Show all the lines in the data below that include the word "cells".
───── Materials provided ─────
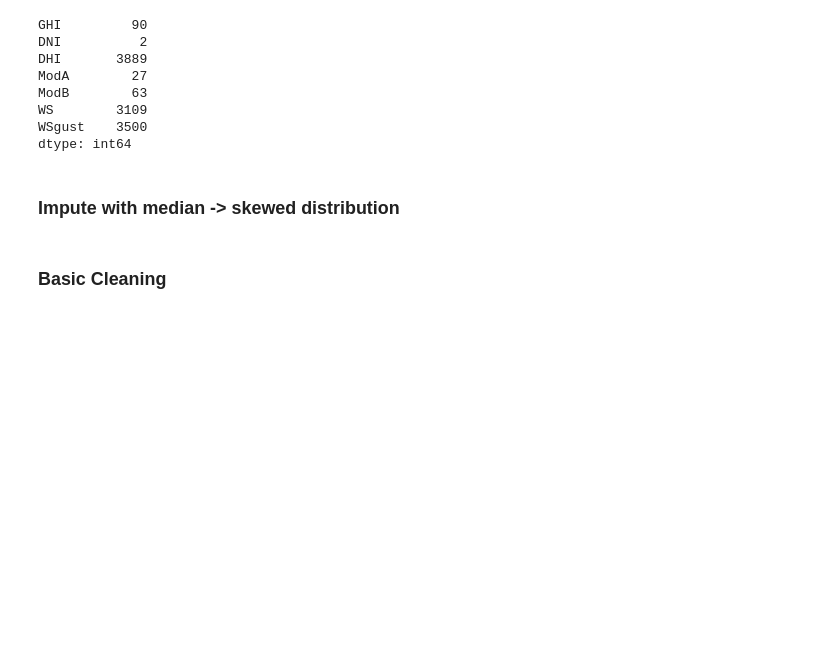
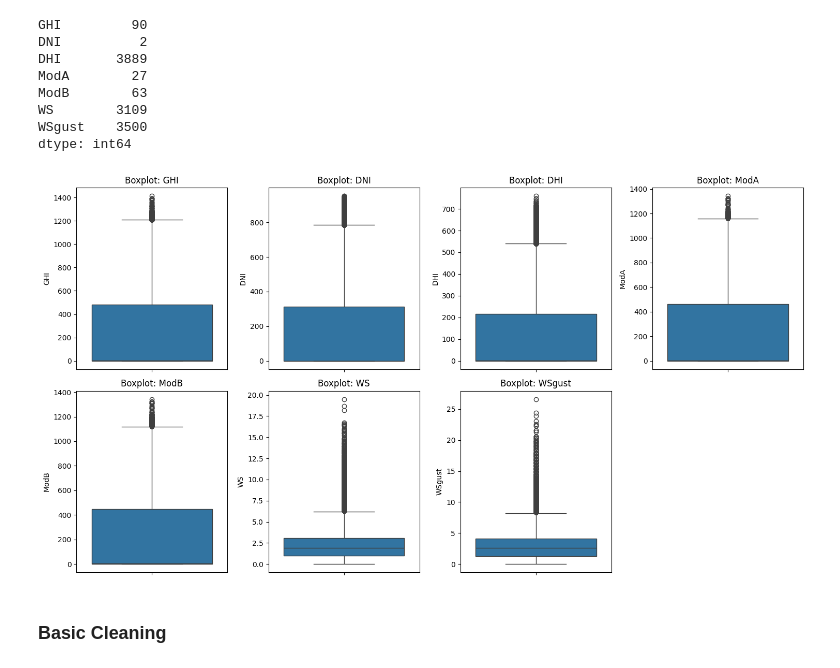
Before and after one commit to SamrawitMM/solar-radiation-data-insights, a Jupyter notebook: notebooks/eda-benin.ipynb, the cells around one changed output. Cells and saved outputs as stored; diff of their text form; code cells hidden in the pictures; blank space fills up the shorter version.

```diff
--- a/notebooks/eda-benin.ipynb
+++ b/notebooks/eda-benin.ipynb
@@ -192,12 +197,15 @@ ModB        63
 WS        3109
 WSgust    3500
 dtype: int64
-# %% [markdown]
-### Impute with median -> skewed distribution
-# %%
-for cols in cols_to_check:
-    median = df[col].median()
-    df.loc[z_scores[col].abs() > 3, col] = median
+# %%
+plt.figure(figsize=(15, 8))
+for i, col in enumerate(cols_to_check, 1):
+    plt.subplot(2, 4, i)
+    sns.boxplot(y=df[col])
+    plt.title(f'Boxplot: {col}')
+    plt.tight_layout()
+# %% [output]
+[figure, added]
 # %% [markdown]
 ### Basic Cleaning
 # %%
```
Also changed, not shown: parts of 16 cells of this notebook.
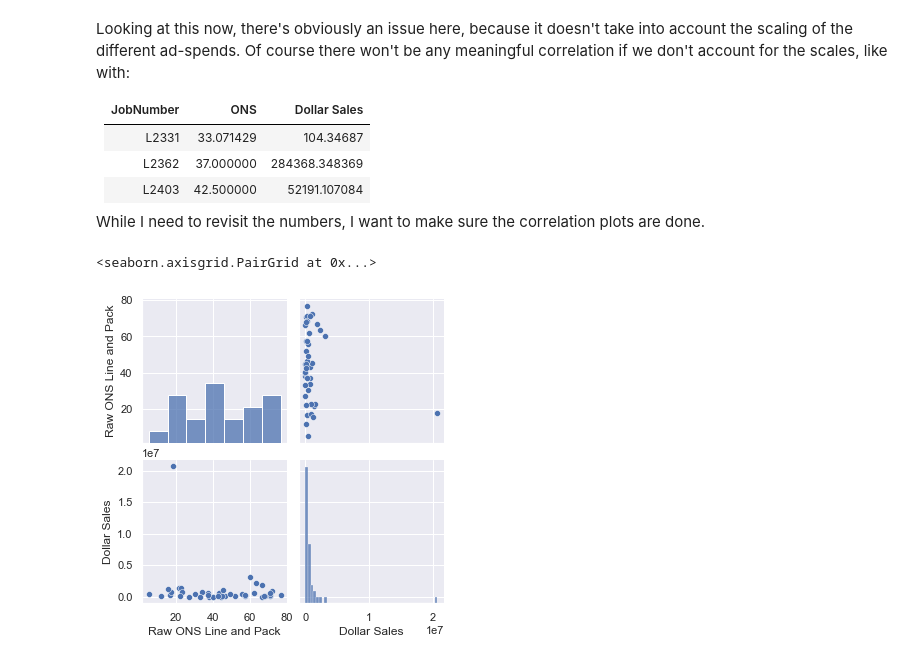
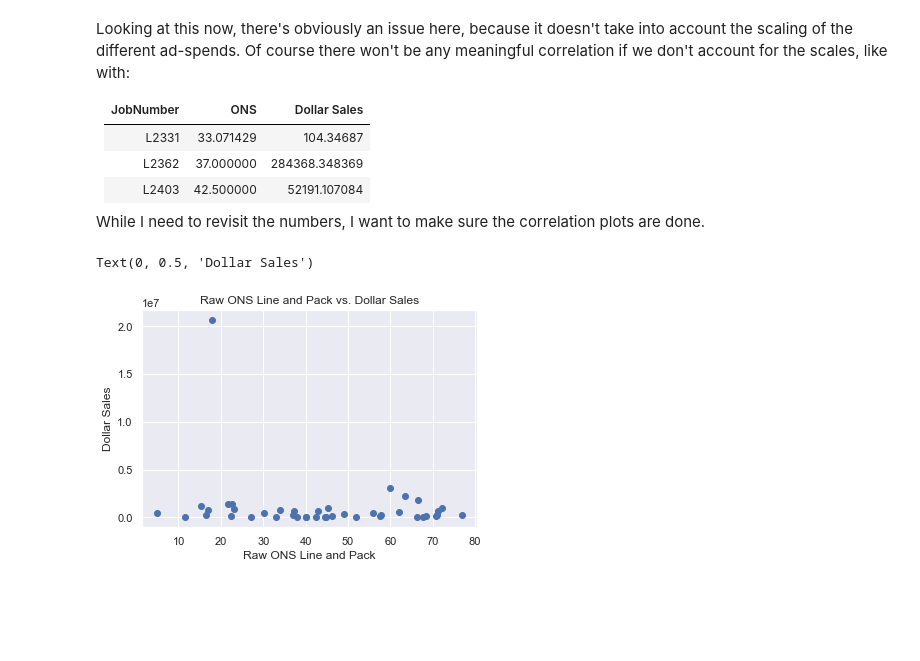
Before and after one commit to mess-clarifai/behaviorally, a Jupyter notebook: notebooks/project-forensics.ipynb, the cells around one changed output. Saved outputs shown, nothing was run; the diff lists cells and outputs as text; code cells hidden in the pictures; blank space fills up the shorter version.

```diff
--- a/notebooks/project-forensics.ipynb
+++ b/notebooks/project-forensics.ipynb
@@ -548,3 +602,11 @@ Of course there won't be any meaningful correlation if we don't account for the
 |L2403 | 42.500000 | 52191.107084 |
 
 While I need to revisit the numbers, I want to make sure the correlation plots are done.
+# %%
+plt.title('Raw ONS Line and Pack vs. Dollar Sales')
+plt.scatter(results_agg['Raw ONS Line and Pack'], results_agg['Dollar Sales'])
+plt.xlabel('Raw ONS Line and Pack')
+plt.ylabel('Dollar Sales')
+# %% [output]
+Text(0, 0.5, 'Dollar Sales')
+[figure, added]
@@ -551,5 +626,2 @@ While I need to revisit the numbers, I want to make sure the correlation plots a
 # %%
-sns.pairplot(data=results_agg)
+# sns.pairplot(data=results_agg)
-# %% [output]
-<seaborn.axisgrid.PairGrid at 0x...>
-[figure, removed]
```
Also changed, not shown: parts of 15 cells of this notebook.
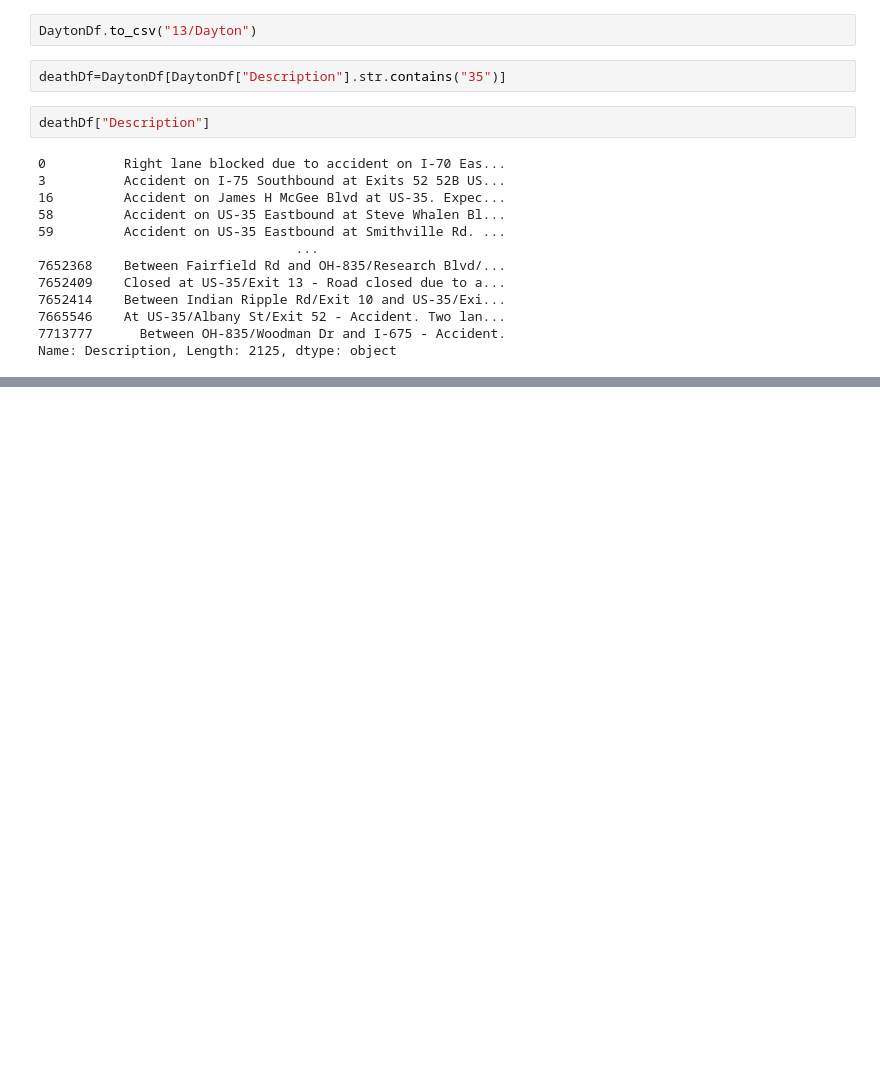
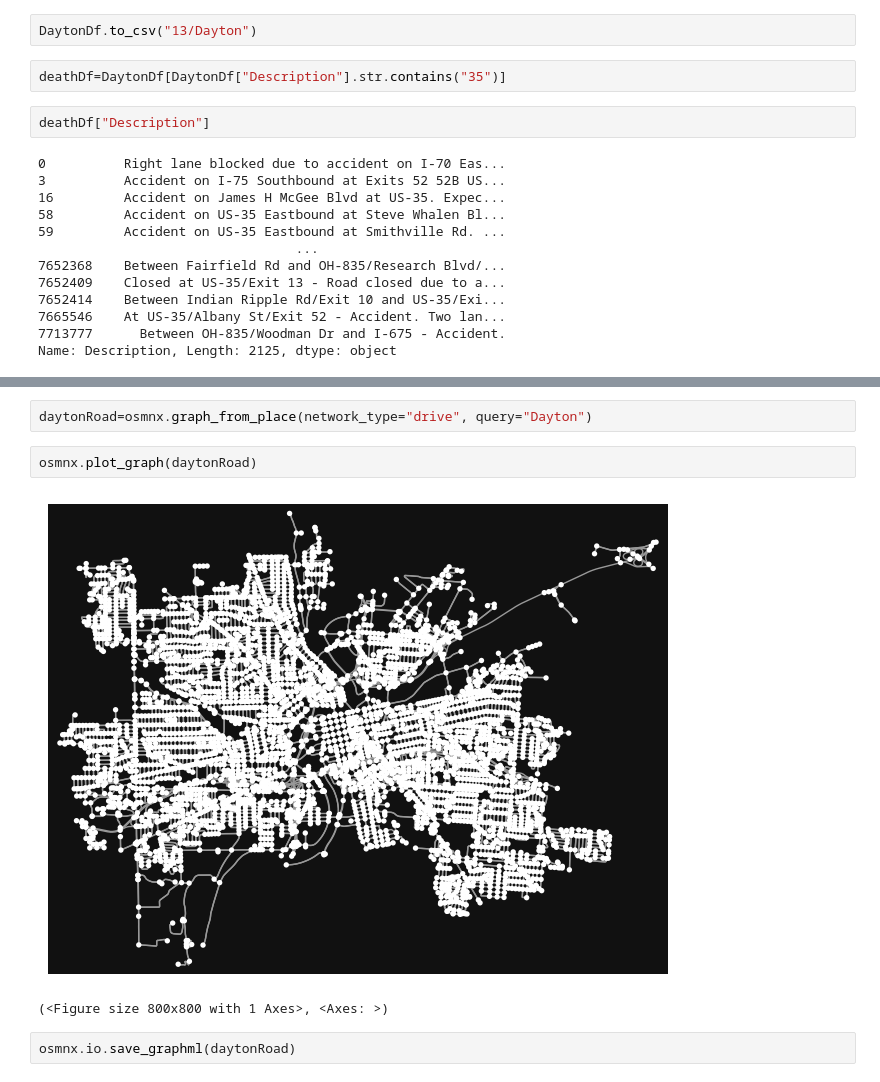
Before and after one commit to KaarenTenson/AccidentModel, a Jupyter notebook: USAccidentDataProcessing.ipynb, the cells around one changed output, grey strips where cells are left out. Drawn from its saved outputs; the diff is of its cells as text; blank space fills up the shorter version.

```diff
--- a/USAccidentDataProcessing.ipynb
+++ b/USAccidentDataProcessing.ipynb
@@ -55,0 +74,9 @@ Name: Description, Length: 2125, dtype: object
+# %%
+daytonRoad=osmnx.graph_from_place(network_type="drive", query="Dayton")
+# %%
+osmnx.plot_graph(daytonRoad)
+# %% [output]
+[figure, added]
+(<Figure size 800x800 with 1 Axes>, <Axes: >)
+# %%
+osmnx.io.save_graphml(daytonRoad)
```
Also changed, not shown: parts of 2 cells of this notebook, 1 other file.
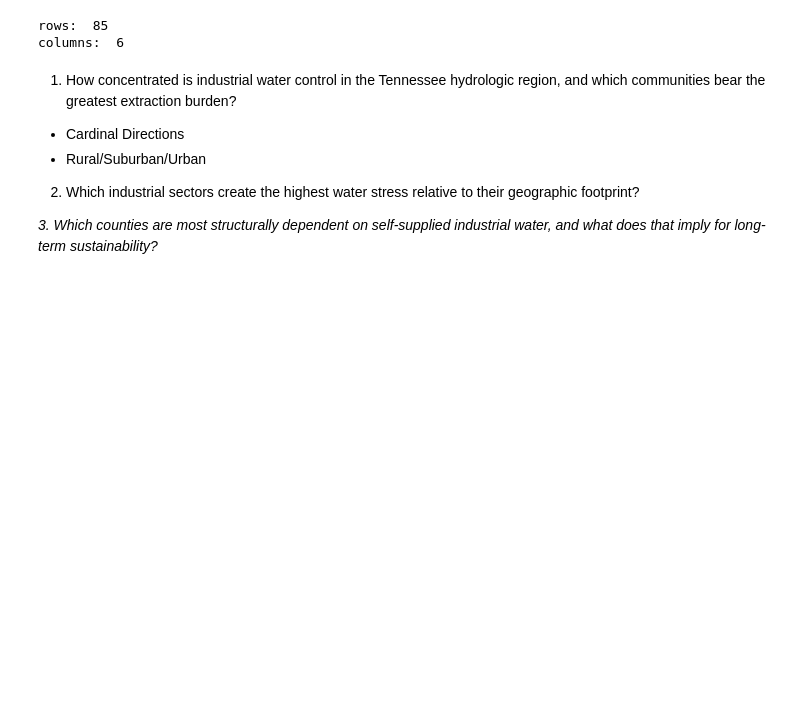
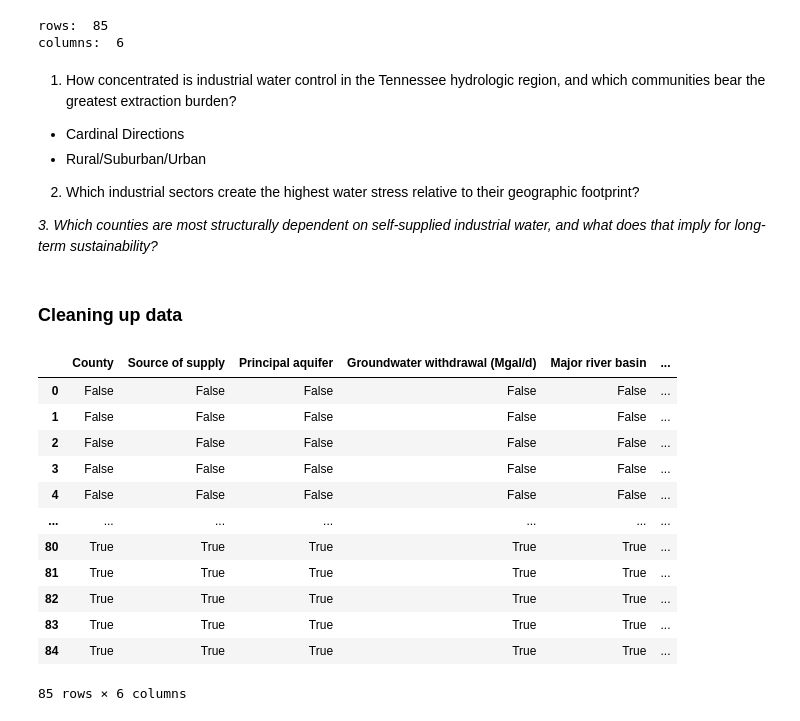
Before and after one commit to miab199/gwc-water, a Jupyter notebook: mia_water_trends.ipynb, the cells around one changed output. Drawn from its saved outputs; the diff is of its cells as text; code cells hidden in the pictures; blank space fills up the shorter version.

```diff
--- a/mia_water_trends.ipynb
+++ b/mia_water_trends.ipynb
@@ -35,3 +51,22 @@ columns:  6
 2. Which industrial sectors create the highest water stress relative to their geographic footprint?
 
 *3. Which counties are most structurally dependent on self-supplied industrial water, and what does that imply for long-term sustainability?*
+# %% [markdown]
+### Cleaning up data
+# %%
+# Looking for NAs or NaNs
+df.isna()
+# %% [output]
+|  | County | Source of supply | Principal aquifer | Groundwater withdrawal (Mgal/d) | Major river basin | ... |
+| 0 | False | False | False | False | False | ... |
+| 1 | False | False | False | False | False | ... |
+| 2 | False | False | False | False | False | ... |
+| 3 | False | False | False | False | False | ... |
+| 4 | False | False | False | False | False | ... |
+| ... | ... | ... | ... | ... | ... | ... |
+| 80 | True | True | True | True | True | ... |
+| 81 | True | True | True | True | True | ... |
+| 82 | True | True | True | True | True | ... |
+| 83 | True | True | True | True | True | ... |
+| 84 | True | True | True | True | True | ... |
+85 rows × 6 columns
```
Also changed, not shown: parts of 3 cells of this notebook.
─────
_Written solution:_
Before and after one commit to SamrawitMM/solar-radiation-data-insights, a Jupyter notebook: notebooks/eda-benin.ipynb, the cells around one changed output. Cells and saved outputs as stored; diff of their text form; code cells hidden in the pictures; blank space fills up the shorter version.
Also changed, not shown: parts of 16 cells of this notebook.
Before and after one commit to mess-clarifai/behaviorally, a Jupyter notebook: notebooks/project-forensics.ipynb, the cells around one changed output. Saved outputs shown, nothing was run; the diff lists cells and outputs as text; code cells hidden in the pictures; blank space fills up the shorter version.
Also changed, not shown: parts of 15 cells of this notebook.
Before and after one commit to KaarenTenson/AccidentModel, a Jupyter notebook: USAccidentDataProcessing.ipynb, the cells around one changed output, grey strips where cells are left out. Drawn from its saved outputs; the diff is of its cells as text; blank space fills up the shorter version.
Also changed, not shown: parts of 2 cells of this notebook, 1 other file.
Before and after one commit to miab199/gwc-water, a Jupyter notebook: mia_water_trends.ipynb, the cells around one changed output. Drawn from its saved outputs; the diff is of its cells as text; code cells hidden in the pictures; blank space fills up the shorter version.
Also changed, not shown: parts of 3 cells of this notebook.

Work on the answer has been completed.